I never met Herb but my trumpet teacher had been one of his students, and I went to hear him play whenever I could get to Boston. He was an astounding talent with a combination of technical agility and improvisational originality that was as rare as it was exciting to listen to. I wasn’t particularly surprised to learn that the memorial service held for him yesterday featured the same property of synthesizing opposites that made Herb so special.
It was a New Orleans-style musical tribute but instead of marching in the streets, it was held inside Emmanuel Church, an old New England landmark dating back almost to the Civil War.
Steve Kuhn began to recall renowned jazz trumpeter and teacher Herb Pomeroy yesterday from the pulpit at Emmanuel Church – an inspirational musician and educator, a dear man, and a good friend – but the loss of his longtime colleague, who died last month, overtook him.
So the influential jazz artist sat at the piano and played a sad, sweet tune that filled the 19th-century church on Newbury Street and drew applause from some 300 people who had gathered to pay tribute to Pomeroy’s life and lasting influence on generations of musicians.
Somehow an inherently antagonistic pairing of old and new that complimented each other rather than clashing seemed righteously appropriate, as if you’d put Victorian furniture inside a Frank Lloyd Wright house and to everyone’s surprise, it worked. That’s sort of Herb’s life story.
Herb Pomeroy was a very traditional guy in most respects. A purist, he was always more comfortable with amateur sports than professional, preferred live performance to recording, and was something of a Luddite, ignoring computers and writing out the charts for his big band manually.
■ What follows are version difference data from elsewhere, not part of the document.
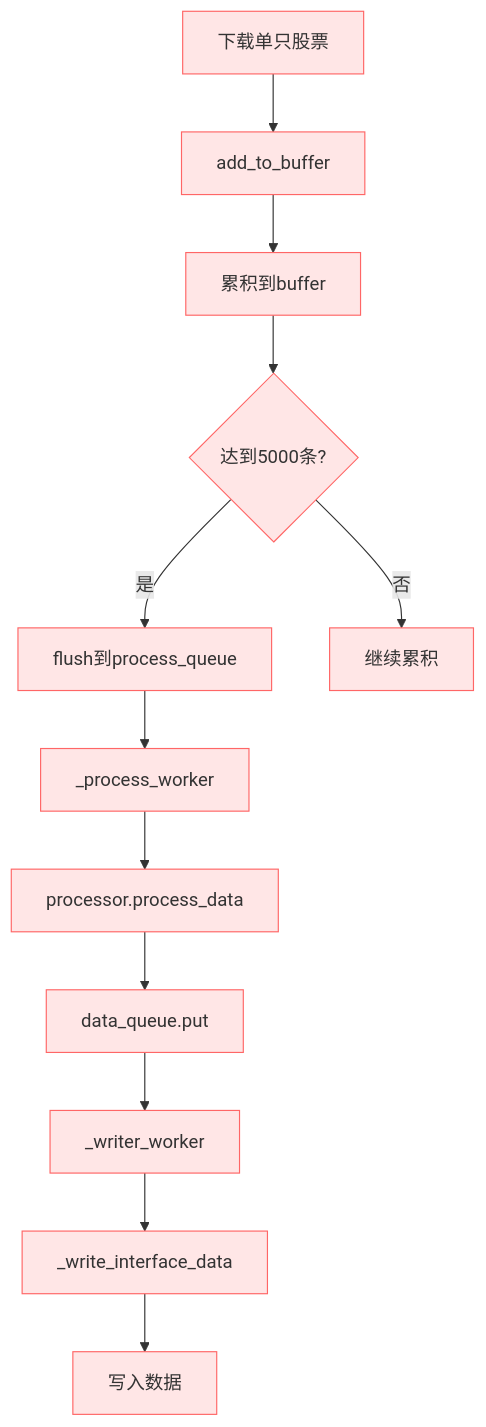
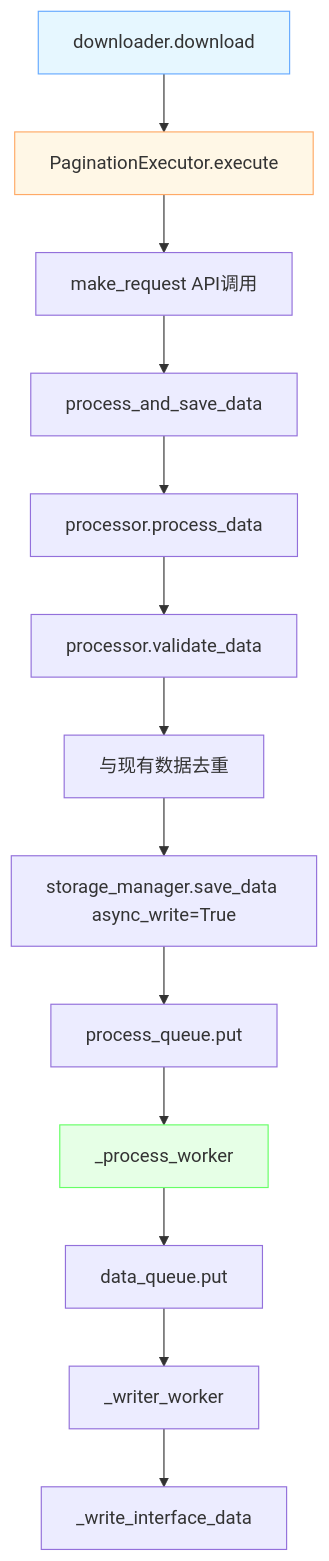
Before and after one commit to k2o333/quantaalpha: diagram 16 of 17 in p/main_to_interface_flow.md, drawn with Mermaid. The commit also changed other lines of this file and 1 other file, not shown here.

````diff
--- a/p/main_to_interface_flow.md
+++ b/p/main_to_interface_flow.md
@@ -361,27 +510,19 @@
 ```mermaid
 graph TD
-    A[下载单只股票] --> B[add_to_buffer]
-    B --> C[累积到buffer]
-    C --> D{达到5000条?}
-    D -->|是| E[flush到process_queue]
-    D -->|否| F[继续累积]
-    E --> G[_process_worker]
-    G --> H[processor.process_data]
-    H --> I[data_queue.put]
-    I --> J[_writer_worker]
-    J --> K[_write_interface_data]
-    K --> L[写入数据]
-    
-    style A fill:#ffe6e6,stroke:#ff6666
-    style B fill:#ffe6e6,stroke:#ff6666
-    style C fill:#ffe6e6,stroke:#ff6666
-    style D fill:#ffe6e6,stroke:#ff6666
-    style E fill:#ffe6e6,stroke:#ff6666
-    style F fill:#ffe6e6,stroke:#ff6666
-    style G fill:#ffe6e6,stroke:#ff6666
-    style H fill:#ffe6e6,stroke:#ff6666
-    style I fill:#ffe6e6,stroke:#ff6666
-    style J fill:#ffe6e6,stroke:#ff6666
-    style K fill:#ffe6e6,stroke:#ff6666
-    style L fill:#ffe6e6,stroke:#ff6666
+    A[downloader.download] --> B[PaginationExecutor.execute]
+    B --> C[make_request API调用]
+    C --> D[process_and_save_data]
+    D --> E[processor.process_data]
+    E --> F[processor.validate_data]
+    F --> G[与现有数据去重]
+    G --> H[storage_manager.save_data async_write=True]
+    H --> I[process_queue.put]
+    I --> J[_process_worker]
+    J --> K[data_queue.put]
+    K --> L[_writer_worker]
+    L --> M[_write_interface_data]
+
+    style A fill:#e6f7ff,stroke:#66aaff
+    style B fill:#fff7e6,stroke:#ffaa66
+    style J fill:#e6ffe6,stroke:#66ff66
 ```
````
Yet he broke into the jazz scene playing with the likes of Bird, Stan Kenton, and Max Roach, who thought he was the closest thing to Brownie he’d ever heard.
Herb’s life was full of contradictions that he somehow always managed to meld into harmony. He’d play one gig with jazz pioneer Sonny Rollins and burn up the joint, then the next gig he’d back Frank Sinatra or Tony Bennett with tasteful fills and solid supporting lines. It was a mystery how a single musician could play such disparate styles with equal authority, but he did it.
Perhaps the biggest contradiction was the way he successfully kept one foot on the larger jazz stage without ever leaving Boston. In the 50’s, as a kid in his 20’s, he was on the fast track to stardom on the national scene, playing with some of the biggest names around. He could have been Blue Mitchell or Art Farmer if he’d been willing to tour with combos and record, but he wasn’t.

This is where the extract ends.